What is the Best Battery for a Solar Panel System?
When you install solar to reduce your carbon footprint and energy costs, it’s almost counterproductive to pay the high Time of Use rates billed by your utility company during peak hours. Unfortunately, you can’t control when the clouds will cover up the sun, and you can’t control the fact that it goes down every night. The good news is there is something you can do to avoid having to rely on your utility company when solar isn’t available. To keep energy costs down, continue to do your part for the environment and gain more control over the way you use energy, look to a solar battery.
Why Solar Batteries Make Sense
Solar home battery installation won’t make sense for every solar customer, though the way energy systems are changing around the U.S., they are beginning to make more and more sense. The following are some ways solar batteries benefit solar customers.
- Utility companies have peak hours figured out so they make the most money off even their solar customers. When your panels are the most productive during the day, utility costs are lower. When use goes up after the sun has gone down, utility costs are higher.

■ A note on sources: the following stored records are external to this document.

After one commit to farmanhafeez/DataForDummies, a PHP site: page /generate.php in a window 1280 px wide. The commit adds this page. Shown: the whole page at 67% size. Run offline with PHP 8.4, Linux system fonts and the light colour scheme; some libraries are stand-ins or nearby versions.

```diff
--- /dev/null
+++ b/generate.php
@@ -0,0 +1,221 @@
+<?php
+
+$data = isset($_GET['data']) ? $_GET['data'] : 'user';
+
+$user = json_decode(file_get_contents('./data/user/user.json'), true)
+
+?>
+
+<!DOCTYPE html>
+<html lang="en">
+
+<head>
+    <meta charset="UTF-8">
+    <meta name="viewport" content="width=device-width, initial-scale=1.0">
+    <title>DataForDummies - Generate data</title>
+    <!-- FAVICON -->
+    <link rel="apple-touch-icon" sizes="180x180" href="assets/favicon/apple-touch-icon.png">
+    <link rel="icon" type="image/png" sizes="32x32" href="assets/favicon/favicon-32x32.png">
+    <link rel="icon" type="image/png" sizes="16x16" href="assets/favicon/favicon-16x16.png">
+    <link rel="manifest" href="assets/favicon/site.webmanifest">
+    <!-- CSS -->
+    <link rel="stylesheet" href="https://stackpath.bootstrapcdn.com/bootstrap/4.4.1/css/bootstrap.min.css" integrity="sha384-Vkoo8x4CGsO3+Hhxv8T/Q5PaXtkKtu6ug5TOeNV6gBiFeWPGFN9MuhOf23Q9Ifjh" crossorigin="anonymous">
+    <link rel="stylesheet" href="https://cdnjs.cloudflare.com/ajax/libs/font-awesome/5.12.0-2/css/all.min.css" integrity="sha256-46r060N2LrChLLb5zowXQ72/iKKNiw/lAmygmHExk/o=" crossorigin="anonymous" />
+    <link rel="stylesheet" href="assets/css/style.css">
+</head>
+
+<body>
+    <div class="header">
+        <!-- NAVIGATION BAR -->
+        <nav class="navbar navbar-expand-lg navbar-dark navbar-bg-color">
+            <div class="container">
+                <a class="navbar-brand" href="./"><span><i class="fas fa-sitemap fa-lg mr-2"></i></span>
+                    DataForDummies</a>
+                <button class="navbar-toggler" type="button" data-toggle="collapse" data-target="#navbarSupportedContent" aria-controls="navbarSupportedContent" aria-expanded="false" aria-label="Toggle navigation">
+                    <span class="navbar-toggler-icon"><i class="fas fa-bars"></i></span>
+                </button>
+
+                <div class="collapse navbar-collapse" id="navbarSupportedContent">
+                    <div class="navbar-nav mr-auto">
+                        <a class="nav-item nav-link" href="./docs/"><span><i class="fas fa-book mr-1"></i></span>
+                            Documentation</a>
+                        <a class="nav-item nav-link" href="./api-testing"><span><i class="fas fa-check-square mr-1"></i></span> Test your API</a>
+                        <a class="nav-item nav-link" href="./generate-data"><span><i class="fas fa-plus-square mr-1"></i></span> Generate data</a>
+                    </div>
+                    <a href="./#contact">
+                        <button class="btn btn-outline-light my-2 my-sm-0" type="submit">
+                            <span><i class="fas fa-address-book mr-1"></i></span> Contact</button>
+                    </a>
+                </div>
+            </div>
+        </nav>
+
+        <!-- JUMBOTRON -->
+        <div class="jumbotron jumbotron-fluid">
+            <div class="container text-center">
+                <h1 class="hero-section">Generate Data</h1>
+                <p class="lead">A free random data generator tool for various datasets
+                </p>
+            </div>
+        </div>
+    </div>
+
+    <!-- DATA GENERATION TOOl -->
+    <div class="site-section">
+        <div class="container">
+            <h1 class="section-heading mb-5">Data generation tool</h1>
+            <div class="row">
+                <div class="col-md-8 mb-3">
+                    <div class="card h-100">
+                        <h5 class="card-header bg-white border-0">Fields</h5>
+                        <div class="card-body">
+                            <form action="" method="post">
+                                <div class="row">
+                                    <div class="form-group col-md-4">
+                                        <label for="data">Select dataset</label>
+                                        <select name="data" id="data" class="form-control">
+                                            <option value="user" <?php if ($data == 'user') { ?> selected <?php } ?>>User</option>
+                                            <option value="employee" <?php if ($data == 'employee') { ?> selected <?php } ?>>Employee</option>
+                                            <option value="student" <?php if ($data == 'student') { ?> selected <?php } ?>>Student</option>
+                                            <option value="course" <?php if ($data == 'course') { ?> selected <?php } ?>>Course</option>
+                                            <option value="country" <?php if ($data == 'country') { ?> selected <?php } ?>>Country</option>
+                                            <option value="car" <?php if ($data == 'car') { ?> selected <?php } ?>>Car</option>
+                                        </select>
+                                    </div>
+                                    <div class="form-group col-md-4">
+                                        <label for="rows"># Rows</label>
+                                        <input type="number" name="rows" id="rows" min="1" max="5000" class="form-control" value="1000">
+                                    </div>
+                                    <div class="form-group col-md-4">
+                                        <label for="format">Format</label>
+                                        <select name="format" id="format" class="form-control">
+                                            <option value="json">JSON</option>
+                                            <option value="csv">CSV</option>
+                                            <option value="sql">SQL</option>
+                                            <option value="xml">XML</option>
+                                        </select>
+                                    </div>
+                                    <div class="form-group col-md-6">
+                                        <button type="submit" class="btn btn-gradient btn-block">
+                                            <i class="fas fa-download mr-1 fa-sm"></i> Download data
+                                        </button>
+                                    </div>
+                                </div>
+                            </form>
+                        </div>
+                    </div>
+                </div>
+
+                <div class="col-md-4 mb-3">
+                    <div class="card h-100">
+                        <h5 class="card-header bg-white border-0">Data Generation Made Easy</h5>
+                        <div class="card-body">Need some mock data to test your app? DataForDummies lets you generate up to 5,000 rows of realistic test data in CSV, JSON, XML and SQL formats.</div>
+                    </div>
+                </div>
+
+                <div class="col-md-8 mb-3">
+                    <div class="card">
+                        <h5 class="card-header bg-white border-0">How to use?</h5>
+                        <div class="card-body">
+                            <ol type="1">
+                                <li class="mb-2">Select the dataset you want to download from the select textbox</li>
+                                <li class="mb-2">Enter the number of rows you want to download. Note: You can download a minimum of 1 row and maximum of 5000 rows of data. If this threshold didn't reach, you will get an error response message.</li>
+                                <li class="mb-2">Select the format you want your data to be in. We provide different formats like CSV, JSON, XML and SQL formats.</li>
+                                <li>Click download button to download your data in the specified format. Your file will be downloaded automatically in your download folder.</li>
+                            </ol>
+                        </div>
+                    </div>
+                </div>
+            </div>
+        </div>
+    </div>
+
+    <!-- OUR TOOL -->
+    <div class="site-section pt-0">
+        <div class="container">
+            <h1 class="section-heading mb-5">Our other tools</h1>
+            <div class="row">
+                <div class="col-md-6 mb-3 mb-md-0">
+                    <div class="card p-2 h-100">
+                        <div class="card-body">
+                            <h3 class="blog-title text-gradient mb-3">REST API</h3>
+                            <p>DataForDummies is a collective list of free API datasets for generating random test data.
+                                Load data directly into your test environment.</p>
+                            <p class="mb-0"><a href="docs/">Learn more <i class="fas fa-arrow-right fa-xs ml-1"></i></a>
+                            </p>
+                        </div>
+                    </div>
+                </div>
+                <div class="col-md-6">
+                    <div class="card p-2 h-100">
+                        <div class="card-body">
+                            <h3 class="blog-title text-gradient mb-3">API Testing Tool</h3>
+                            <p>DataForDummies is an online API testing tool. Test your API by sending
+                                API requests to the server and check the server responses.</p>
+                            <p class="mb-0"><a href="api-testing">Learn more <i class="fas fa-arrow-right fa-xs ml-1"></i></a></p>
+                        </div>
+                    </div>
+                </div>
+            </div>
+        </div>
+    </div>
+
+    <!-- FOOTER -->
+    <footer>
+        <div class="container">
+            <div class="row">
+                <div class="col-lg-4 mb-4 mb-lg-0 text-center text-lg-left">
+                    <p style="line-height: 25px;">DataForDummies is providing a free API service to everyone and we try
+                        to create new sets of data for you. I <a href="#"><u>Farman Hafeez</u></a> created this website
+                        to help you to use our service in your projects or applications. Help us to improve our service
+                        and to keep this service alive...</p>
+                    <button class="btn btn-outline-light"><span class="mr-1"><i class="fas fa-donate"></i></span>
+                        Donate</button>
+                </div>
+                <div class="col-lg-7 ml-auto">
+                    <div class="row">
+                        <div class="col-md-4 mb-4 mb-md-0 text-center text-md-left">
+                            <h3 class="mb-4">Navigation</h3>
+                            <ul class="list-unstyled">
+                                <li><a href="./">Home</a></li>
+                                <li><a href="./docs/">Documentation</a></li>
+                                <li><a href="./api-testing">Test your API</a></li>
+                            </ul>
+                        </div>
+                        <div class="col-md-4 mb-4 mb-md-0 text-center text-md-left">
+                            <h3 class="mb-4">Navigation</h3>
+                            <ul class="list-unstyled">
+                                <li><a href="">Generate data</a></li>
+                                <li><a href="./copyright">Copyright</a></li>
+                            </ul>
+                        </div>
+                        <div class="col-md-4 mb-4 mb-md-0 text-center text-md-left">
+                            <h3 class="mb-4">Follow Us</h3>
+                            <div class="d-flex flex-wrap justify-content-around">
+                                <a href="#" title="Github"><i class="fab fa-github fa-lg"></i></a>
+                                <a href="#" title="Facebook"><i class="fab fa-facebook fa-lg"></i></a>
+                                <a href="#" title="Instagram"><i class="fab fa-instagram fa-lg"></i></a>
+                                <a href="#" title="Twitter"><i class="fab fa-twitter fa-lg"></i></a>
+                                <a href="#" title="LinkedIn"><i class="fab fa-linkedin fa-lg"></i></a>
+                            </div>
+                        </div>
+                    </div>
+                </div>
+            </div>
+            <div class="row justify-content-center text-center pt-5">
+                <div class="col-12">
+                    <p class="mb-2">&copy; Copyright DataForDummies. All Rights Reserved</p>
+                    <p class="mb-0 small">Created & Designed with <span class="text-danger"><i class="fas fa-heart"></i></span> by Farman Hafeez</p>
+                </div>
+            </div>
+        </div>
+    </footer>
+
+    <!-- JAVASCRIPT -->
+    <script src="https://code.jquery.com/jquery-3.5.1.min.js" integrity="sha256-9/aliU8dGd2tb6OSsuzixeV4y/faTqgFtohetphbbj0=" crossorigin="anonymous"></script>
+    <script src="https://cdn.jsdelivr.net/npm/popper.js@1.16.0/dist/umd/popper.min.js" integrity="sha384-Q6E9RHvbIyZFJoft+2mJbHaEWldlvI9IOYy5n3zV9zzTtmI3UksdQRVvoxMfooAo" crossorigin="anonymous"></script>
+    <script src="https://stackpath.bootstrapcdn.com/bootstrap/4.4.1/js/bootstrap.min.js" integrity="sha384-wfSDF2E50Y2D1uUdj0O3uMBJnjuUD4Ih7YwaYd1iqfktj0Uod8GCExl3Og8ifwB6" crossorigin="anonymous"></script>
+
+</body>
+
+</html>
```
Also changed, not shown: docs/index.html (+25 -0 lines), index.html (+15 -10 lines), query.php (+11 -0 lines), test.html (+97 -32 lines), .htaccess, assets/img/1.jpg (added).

Customers with solar batteries can steer around these TOU rates, which are becoming a popular way for utility companies to charge their customers.
- Many homeowners have diesel generators as backup power, but you can get around that as well when you have a battery included in your energy system. Though your system is connected to the electric grid, meaning your power can still go out, your battery will hold on to power so when the grid shuts down, your household doesn’t have to.
- There are some financial incentives included with battery storage, depending on which state you live in. The investment tax credit is available to all customers in the U.S., offering a certain percentage of savings if you charge solely from your own solar source. California’s Self-Generation Incentive Program and Maryland’s solar battery tax credit are some other examples, with other states offering their own credits and incentives.
How Battery Systems Work
During a nice, sun-filled day, your solar panels will produce more energy than you’ll use. Rather than it going back to the grid, your solar home battery stores it for use during peak hours when the sun isn’t shining. If your battery fills to 100%, only then will it send electricity to the grid. Your energy system also won’t need to pull from the grid unless it is 100% depleted.
There are two types of battery systems, and you should understand the difference so you know which one is preferred:
- AC-Coupled Solar Batteries – With this type of system, your solar panel power gets converted from DC power to AC power through a standard grid connect inverter. The battery inverter then converts it back to DC, and that’s how it gets stored in the battery. When you are ready to use the power, the batter inverter takes it from DC back to AC, and that’s how the loads are supplied. While this seems complicated, this is typically the system of choice.
- DC-Coupled Solar Batteries – This system works by the solar panels directing power straight to the battery from a battery charger. There is no conversion that takes place.